Search the entries for the word "days" and copy each line that has it.

Items listed in a dataset:
-------

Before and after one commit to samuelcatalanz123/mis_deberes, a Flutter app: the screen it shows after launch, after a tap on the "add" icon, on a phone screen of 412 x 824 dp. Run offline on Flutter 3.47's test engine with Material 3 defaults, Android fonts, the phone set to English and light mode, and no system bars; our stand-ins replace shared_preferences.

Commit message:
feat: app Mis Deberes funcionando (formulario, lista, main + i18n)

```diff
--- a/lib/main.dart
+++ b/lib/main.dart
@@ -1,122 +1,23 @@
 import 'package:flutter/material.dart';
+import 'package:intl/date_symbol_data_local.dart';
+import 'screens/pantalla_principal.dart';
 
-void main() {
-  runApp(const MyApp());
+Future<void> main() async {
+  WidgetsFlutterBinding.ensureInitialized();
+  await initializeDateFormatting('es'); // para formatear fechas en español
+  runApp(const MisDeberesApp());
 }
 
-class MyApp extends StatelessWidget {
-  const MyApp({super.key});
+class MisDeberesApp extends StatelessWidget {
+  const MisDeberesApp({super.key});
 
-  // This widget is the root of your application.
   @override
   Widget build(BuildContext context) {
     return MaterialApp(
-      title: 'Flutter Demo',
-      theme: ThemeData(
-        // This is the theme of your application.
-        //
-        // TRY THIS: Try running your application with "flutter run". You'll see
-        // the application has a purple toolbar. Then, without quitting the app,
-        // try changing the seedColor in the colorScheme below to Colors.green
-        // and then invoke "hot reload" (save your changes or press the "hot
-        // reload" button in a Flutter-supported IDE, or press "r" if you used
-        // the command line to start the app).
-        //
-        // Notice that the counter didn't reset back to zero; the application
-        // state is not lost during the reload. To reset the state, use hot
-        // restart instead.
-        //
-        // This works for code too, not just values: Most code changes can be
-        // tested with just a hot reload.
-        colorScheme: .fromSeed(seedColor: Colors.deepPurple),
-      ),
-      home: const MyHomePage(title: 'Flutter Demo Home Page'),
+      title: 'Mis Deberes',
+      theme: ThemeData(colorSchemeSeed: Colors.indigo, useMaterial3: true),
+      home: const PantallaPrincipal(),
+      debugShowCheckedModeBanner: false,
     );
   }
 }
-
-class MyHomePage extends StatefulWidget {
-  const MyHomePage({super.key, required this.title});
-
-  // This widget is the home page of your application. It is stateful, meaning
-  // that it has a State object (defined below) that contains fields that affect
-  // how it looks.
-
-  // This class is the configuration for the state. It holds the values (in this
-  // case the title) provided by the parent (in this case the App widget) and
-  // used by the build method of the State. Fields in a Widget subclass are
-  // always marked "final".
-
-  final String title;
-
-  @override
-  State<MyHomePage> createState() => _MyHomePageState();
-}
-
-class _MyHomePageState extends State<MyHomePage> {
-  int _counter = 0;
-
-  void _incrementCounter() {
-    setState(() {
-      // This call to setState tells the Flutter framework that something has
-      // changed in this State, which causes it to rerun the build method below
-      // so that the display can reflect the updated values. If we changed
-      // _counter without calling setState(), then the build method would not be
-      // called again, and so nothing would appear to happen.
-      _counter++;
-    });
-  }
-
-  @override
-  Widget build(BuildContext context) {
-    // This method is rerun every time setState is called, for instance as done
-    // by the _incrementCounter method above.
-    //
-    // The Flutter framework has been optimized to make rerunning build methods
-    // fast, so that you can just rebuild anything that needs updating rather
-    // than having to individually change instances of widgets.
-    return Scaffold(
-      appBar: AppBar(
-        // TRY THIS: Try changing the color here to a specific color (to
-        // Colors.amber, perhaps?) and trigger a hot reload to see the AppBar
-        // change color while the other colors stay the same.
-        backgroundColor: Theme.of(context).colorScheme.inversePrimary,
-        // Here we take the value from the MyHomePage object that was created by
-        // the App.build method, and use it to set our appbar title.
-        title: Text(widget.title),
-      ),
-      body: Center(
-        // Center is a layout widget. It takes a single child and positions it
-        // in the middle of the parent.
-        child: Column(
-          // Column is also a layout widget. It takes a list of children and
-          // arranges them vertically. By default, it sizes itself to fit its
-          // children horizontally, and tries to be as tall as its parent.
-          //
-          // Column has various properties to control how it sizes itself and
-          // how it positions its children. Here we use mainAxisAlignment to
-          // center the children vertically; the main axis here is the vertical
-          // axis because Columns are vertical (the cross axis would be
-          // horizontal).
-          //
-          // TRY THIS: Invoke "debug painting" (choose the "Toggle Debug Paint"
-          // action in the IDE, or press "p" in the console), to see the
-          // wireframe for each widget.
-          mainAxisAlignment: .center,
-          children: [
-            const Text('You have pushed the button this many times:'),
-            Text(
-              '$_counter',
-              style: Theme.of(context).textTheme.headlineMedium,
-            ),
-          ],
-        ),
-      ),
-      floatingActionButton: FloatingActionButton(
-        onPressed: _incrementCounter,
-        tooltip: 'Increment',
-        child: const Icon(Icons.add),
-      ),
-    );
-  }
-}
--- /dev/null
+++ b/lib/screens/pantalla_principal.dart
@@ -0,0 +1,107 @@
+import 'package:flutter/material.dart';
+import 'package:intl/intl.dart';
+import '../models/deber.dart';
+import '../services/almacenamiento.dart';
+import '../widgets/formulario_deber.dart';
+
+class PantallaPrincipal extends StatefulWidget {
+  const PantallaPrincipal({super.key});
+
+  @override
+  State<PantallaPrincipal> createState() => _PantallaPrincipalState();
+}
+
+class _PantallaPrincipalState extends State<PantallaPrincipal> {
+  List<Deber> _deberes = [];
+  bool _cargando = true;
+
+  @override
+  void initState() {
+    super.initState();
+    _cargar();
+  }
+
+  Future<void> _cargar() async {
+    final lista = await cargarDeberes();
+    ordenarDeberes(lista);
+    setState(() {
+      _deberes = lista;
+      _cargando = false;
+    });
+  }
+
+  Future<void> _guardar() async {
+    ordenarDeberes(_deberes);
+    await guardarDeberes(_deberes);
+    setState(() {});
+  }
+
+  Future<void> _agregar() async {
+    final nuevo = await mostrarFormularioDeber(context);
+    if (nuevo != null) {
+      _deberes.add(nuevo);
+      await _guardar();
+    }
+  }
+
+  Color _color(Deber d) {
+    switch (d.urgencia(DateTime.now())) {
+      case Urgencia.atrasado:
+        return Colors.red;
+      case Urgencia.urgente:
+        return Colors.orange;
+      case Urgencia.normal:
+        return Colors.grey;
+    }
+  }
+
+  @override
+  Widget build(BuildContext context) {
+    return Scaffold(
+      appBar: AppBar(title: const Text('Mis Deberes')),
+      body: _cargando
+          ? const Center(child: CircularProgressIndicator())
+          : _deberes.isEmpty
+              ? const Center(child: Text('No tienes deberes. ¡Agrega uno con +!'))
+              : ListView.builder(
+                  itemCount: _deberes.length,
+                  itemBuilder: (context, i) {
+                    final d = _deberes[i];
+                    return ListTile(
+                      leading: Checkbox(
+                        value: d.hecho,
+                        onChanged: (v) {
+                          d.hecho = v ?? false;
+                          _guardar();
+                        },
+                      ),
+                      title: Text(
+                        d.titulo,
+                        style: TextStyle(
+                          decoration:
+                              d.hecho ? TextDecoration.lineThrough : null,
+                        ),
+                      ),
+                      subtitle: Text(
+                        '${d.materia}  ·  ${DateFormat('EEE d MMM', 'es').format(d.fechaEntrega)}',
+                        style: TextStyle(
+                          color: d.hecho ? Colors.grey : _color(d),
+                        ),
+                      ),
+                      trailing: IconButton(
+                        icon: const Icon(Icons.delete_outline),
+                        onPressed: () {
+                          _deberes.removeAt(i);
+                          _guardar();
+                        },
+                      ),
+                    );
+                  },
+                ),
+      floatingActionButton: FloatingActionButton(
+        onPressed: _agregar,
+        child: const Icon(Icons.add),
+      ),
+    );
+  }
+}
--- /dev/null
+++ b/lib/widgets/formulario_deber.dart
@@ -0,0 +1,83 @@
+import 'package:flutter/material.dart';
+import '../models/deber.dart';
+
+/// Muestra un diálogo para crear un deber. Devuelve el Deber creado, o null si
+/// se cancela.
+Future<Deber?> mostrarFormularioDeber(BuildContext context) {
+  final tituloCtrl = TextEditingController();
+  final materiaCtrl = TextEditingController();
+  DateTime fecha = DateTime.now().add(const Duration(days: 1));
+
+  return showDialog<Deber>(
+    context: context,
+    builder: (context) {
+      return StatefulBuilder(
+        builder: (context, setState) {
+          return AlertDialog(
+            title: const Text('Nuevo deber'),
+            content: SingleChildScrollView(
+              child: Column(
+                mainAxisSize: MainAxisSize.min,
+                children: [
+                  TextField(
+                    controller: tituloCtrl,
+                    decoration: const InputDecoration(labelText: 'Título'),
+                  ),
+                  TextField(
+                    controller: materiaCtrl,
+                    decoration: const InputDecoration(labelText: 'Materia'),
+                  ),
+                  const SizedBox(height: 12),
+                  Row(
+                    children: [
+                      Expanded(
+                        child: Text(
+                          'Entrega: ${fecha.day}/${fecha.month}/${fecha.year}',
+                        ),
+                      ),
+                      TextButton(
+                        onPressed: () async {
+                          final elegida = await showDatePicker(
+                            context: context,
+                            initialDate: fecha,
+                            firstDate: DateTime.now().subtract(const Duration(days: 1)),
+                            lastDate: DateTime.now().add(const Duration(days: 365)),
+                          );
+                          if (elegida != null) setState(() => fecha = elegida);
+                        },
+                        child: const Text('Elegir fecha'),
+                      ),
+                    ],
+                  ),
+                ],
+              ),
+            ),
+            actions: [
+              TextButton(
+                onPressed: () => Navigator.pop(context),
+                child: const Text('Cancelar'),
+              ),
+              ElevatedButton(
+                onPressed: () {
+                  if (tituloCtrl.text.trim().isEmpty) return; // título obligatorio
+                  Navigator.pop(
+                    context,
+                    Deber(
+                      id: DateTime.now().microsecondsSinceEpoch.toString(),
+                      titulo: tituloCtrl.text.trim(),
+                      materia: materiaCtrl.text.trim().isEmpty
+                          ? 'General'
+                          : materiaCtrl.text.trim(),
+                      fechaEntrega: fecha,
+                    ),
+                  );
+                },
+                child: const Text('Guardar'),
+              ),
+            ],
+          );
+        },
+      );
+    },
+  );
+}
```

-------

> EXERCISE SOLUTION
+  DateTime fecha = DateTime.now().add(const Duration(days: 1));
+                            firstDate: DateTime.now().subtract(const Duration(days: 1)),
+                            lastDate: DateTime.now().add(const Duration(days: 365)),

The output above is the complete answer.